So what can a woman who has trekked to 16 counties in the last 4 years (and calls both Texas and Turkey home) teach anyone about travel?  Plenty, and she has also enlisted the help of fellow belly dancers from around the world to help as well.

On the morning of your trip, beware of the bling. Lots of jewelry can set off airport metal detectors and slow down the process. Also refrain from wearing too many layers, if you get cold easy, grab a light jacket. Wearing comfortable shoes is a must, shoes that can be slipped on and off. Just a quick reminder that wearing socks is smart so you are not standing barefoot in the security line.

When riding in taxi cabs, watch to make sure that the cab's meter is running - or that one even exists. Do not allow it to be held at the whim of a driver how much you will have to pay when you get to your destination. Depending on the city, consider checking for a private driver to pick you up at the airport rather than taking a cab. The car is cleaner, the service is better, and the leg room is a great bonus.
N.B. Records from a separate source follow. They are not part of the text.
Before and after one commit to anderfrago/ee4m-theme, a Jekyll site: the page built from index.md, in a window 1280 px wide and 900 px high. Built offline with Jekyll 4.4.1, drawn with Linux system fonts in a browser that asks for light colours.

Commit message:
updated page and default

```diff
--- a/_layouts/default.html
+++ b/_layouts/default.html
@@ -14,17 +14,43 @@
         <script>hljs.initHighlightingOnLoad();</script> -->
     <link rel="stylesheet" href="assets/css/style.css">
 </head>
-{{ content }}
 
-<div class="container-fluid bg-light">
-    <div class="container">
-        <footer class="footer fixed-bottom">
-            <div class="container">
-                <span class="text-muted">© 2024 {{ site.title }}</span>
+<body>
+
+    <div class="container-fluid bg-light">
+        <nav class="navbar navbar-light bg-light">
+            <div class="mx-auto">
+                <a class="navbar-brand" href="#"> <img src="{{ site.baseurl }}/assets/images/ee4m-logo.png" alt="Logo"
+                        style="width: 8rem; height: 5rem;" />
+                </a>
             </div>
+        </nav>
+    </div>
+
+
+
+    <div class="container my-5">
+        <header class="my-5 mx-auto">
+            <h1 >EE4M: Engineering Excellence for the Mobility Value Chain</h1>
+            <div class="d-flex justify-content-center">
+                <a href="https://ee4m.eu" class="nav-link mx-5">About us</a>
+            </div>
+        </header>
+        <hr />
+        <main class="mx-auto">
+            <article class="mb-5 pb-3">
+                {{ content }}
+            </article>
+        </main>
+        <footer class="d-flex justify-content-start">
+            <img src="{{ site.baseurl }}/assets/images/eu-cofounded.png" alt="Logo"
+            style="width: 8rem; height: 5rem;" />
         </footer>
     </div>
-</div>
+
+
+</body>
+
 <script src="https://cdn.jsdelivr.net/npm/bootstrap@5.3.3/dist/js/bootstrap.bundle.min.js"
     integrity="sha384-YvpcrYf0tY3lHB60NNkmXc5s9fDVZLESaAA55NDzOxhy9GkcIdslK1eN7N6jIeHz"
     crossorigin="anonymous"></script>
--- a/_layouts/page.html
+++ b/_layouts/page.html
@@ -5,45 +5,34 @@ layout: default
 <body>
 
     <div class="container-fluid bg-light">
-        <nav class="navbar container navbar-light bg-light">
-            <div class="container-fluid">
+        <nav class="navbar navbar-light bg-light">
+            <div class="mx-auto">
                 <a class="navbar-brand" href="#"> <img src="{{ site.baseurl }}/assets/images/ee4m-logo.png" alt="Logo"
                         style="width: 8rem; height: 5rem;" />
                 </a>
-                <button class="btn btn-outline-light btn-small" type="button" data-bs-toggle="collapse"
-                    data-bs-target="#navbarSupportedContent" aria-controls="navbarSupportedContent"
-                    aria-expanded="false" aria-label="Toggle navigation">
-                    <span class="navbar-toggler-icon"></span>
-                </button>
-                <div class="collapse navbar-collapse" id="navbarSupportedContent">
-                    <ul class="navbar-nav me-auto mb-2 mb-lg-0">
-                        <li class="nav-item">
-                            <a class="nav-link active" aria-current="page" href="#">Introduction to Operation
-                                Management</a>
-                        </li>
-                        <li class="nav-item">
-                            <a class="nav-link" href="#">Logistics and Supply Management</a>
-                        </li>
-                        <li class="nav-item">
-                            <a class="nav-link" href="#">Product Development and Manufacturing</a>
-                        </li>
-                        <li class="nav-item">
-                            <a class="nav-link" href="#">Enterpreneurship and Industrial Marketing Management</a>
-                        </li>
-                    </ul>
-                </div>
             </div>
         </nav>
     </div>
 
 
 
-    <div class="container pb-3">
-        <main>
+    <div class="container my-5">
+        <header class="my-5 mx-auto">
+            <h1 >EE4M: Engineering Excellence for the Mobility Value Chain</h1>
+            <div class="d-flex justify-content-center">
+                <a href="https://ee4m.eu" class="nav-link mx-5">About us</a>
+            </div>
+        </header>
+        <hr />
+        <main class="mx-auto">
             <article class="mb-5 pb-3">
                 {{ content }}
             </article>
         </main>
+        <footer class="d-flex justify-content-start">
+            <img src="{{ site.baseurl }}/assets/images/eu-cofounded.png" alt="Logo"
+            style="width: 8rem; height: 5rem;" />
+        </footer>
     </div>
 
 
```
When Dilara travels to New Jersey, Chicago, and other metro areas, the limo is the way to go. "If I have a few friends with me, it is actually cheaper to have a limo rather than four people take teo cabs. If I am alone, the extra leg room in a Town Car is worth the extra cost, but the bottom line is that I feel much safer with a prearranged driver."

Once you are at the hotel, instruct the front desk to refrain from giving out your name and room number if asked. Keep a close eye on your bags while checking in. Be careful about when you hang out your "Please service this room" sign, as it tells people you're not there. It's safest to simple call housekeeping when you leave your room. Conversely, the do not disturb sign can make the room seem occupied, which is especially handy if you leave expensive items inside.

Know your expected costs. Contact your hotel and ask them what to expect in cab fares so you are prepared. While you have them on the phone, ask about a hotel shuttle or driver available. The cost may be near the same - or even free.

Whenever you're out shopping and sight-seeing, don't set your purse down on the ground. Keep it close to your body while walking. Leave expensive jewelry and cash in your hotel safe. Make photo copies of you credit cards and IDs before you leave in case they get stolen. And as always, avoid those pesky tourist traps if at all possible!

Traveling alone can be a scary prospect, but more you do it, the easier it becomes. Always remain alert to your surroundings and do your research before you leave. Following these simple tips will ensure that your trip is a great success.

 

Caution: your identity could be in danger if you're using public Wi-Fi hotspots. Protect your information by following the A-B-C's of Wi-Fi safety here.